Businesses too are also often hard hit when disaster strikes. But very often the problem is that disaster preparation is seen as a low priority. Many small and medium sized companies cut corners when it comes to devoting resources towards disaster preparedness.
A report from Aberdeen Research found that about 20 percent of companies have moved their Data Recovery operations to the cloud. But even cloud computing, which is often considered to be less vulnerable to regional disaster, was also hit by the recent storms which caused an outage in it’s Virginia facility. Netflix, Instagram, and Pinterest websites, for example, which depend on Amazon were affected by the outage.
A report by HP found that:
- 43 percent of businesses never reopen again after the disaster
- 33 percent of businesses will close after two years
- 50 percent of businesses never fully recoup their losses after a disaster.
Jim Kirkos, Meadowlands Regional Chamber (MRC), said that “We need to get small businesses thinking about this. I don’t believe these severe weather incidents are going to stop.

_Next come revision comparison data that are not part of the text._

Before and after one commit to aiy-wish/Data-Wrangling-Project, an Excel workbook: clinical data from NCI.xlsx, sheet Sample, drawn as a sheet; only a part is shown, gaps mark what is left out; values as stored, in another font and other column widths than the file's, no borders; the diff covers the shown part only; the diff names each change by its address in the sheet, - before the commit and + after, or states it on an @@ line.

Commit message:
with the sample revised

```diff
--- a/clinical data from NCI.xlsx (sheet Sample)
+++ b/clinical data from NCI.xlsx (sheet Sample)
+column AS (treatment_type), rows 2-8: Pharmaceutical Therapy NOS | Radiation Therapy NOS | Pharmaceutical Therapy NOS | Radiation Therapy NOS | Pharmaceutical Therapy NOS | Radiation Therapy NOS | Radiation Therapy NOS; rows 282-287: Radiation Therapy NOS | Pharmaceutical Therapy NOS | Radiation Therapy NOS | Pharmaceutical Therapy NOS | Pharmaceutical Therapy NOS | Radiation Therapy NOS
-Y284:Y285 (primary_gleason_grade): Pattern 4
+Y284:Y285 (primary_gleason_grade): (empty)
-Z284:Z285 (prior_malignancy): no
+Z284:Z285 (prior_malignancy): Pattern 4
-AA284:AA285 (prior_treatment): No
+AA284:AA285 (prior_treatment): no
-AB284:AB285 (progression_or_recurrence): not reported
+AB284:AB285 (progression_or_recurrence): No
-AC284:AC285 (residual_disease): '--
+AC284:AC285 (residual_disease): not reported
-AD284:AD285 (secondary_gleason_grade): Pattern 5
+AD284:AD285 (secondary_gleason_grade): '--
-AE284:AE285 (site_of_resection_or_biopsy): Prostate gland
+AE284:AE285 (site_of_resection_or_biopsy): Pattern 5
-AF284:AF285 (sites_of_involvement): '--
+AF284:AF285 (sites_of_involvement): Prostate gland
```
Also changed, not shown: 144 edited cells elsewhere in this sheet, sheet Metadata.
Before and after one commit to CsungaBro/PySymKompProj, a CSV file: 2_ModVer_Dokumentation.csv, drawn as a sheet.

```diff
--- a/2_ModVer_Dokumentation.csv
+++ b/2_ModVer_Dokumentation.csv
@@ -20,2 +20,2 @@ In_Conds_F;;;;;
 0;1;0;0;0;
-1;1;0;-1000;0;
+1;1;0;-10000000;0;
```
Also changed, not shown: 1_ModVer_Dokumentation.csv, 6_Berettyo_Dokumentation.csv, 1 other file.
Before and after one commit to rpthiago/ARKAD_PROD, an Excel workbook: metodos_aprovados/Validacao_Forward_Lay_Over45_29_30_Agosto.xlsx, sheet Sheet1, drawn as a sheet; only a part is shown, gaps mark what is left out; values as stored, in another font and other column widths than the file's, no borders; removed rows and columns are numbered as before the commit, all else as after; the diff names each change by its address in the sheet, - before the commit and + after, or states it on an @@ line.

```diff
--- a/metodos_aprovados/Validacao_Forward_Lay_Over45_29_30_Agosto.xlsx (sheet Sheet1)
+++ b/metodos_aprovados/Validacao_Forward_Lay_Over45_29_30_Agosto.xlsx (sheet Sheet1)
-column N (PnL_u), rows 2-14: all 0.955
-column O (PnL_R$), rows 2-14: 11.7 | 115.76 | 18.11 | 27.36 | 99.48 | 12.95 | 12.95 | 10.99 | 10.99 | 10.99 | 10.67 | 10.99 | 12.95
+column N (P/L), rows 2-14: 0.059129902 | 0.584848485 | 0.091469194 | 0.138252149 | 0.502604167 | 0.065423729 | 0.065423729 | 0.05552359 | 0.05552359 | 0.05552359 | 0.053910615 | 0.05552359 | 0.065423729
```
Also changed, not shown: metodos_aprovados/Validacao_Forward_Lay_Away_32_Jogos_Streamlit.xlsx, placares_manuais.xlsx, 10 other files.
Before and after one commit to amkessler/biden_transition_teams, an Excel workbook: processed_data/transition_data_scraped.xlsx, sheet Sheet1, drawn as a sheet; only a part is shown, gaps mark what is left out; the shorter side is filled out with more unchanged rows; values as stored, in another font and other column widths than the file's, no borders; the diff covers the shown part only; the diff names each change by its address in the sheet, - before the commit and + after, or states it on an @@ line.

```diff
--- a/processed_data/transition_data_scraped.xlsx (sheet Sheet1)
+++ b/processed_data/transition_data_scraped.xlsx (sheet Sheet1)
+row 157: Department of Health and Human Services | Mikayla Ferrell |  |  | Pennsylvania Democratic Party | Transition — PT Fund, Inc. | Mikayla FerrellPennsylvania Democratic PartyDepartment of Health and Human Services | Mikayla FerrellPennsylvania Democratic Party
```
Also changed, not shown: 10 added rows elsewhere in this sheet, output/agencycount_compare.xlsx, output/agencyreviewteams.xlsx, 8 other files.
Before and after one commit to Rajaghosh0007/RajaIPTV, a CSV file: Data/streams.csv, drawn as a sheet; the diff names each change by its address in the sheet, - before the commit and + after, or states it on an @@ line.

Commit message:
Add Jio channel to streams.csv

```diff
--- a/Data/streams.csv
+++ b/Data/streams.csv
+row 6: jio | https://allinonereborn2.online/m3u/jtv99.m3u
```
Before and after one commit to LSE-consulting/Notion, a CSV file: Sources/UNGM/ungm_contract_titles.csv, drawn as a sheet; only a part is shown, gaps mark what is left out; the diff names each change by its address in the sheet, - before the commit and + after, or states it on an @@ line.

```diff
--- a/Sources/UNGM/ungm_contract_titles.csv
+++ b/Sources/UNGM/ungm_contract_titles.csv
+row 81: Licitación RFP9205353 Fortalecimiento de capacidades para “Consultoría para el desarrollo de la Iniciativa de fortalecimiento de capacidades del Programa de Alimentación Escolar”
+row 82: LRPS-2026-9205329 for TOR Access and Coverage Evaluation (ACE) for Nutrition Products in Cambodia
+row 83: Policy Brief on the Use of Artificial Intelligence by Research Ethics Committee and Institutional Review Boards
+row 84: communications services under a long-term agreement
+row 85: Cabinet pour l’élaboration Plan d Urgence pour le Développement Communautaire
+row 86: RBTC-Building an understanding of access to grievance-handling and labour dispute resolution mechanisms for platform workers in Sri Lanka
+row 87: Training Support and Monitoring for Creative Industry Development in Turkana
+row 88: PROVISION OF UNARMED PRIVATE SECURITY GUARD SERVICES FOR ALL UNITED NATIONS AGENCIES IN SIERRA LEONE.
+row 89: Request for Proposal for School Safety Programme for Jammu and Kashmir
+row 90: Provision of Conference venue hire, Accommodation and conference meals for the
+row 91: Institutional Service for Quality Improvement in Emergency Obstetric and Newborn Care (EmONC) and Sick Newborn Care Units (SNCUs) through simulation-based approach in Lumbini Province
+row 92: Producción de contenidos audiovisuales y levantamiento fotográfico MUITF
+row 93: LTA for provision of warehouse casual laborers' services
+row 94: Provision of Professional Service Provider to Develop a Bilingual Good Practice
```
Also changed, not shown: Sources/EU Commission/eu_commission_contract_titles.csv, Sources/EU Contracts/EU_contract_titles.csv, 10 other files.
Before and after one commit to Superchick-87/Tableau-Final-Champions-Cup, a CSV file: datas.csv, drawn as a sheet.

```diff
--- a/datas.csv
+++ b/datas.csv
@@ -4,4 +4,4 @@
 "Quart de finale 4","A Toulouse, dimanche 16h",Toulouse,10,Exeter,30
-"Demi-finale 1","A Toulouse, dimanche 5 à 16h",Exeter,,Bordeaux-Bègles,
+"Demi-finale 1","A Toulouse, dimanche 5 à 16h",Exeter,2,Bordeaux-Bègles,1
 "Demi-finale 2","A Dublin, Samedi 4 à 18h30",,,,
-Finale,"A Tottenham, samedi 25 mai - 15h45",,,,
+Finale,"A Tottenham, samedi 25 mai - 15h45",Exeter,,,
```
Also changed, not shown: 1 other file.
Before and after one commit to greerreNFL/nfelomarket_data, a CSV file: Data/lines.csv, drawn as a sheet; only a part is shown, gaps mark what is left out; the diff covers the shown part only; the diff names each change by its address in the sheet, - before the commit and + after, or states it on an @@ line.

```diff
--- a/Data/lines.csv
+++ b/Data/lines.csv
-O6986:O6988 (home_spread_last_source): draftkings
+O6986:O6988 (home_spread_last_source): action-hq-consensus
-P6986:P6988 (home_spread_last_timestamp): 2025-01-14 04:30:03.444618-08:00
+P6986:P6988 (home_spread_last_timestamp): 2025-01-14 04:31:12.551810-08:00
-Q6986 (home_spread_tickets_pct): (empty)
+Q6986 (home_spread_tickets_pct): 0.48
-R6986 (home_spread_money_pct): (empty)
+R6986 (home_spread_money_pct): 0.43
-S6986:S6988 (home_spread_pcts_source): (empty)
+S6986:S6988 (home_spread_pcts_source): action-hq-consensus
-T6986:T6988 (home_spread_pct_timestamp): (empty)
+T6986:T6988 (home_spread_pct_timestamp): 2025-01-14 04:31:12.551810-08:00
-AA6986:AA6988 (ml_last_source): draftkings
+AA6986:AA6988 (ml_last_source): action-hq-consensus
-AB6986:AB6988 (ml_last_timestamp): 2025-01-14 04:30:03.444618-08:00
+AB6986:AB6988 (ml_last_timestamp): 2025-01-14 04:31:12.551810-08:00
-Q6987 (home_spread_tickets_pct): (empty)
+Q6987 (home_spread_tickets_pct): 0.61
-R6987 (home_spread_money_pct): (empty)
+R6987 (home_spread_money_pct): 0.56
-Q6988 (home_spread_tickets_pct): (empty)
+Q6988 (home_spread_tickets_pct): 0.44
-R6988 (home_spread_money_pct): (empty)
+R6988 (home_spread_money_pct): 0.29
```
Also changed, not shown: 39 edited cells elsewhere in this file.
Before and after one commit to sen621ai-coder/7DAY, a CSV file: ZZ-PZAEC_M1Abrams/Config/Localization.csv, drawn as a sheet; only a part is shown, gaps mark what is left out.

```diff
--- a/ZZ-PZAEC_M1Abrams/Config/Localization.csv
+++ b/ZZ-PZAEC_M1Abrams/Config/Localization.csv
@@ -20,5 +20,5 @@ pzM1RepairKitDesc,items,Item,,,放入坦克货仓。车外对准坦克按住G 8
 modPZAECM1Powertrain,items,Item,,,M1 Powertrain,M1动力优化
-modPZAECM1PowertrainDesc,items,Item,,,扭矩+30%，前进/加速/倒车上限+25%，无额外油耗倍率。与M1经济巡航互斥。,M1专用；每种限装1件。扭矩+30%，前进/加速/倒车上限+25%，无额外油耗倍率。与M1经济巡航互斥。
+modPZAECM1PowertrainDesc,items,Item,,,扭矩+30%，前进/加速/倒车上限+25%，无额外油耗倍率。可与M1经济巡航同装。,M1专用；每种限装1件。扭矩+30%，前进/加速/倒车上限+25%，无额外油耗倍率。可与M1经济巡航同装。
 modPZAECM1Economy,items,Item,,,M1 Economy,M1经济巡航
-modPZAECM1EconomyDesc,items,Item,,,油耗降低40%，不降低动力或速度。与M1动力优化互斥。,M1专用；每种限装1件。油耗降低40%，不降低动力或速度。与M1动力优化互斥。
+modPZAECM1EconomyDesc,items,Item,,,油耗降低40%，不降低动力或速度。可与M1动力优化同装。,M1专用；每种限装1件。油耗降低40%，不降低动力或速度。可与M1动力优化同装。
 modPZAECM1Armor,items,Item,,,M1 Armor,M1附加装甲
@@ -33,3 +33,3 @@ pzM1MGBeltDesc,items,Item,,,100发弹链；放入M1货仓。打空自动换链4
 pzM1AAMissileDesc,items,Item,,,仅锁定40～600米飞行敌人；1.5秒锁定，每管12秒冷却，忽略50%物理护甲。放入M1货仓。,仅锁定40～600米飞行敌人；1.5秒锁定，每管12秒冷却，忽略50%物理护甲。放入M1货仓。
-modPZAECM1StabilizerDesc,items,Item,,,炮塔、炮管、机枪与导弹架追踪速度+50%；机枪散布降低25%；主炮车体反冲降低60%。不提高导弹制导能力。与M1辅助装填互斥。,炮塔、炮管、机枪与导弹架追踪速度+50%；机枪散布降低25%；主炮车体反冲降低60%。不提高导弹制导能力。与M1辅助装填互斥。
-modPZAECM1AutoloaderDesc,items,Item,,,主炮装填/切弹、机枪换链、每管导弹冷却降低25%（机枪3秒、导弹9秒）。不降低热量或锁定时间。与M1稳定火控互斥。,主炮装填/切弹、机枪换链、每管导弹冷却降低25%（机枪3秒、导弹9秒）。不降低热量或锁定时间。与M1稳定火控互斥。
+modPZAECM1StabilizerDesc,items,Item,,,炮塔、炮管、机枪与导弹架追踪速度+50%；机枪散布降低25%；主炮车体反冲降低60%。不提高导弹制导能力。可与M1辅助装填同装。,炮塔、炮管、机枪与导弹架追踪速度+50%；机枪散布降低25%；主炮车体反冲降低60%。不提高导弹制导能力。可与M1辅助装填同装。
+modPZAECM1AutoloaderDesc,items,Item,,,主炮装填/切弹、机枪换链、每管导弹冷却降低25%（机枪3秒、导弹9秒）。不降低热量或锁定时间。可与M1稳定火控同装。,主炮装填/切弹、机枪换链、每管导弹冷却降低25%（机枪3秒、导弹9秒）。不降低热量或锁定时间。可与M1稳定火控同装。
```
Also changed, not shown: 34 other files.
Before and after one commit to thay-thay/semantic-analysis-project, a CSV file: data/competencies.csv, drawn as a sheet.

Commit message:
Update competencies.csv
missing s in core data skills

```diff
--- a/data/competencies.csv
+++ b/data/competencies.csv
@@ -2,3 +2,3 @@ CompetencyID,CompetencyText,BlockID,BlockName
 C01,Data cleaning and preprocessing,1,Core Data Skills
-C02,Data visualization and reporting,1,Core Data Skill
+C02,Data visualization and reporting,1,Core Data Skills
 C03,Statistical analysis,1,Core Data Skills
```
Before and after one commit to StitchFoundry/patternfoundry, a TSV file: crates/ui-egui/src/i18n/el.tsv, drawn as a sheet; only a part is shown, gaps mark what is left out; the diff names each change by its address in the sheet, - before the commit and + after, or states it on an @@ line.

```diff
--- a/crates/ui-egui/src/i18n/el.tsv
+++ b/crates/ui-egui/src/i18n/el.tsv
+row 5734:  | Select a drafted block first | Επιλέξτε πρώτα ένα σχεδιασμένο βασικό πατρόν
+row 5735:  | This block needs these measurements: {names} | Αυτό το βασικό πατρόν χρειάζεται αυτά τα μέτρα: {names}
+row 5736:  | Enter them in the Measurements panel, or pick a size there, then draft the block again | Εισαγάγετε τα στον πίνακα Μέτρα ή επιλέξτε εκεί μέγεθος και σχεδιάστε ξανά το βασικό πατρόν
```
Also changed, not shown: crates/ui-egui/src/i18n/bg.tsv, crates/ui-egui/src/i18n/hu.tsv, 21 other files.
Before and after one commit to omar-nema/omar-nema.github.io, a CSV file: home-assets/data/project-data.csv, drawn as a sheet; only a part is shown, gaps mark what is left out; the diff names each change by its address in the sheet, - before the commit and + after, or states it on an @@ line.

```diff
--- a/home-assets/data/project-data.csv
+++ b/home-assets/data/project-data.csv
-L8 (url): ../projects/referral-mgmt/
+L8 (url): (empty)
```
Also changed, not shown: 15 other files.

I think the days of the 100-year flood are gone.”
Jim Beagle, chief executive officer of BridgeHead Software, said that “There is a lack of robust disaster recovery planning, despite the fact it appears to be a fundamental requirement for healthcare IT professionals… The situation is only going to get worse as…the datasets get larger and larger; this whole issue is becoming a growing problem for healthcare professionals.”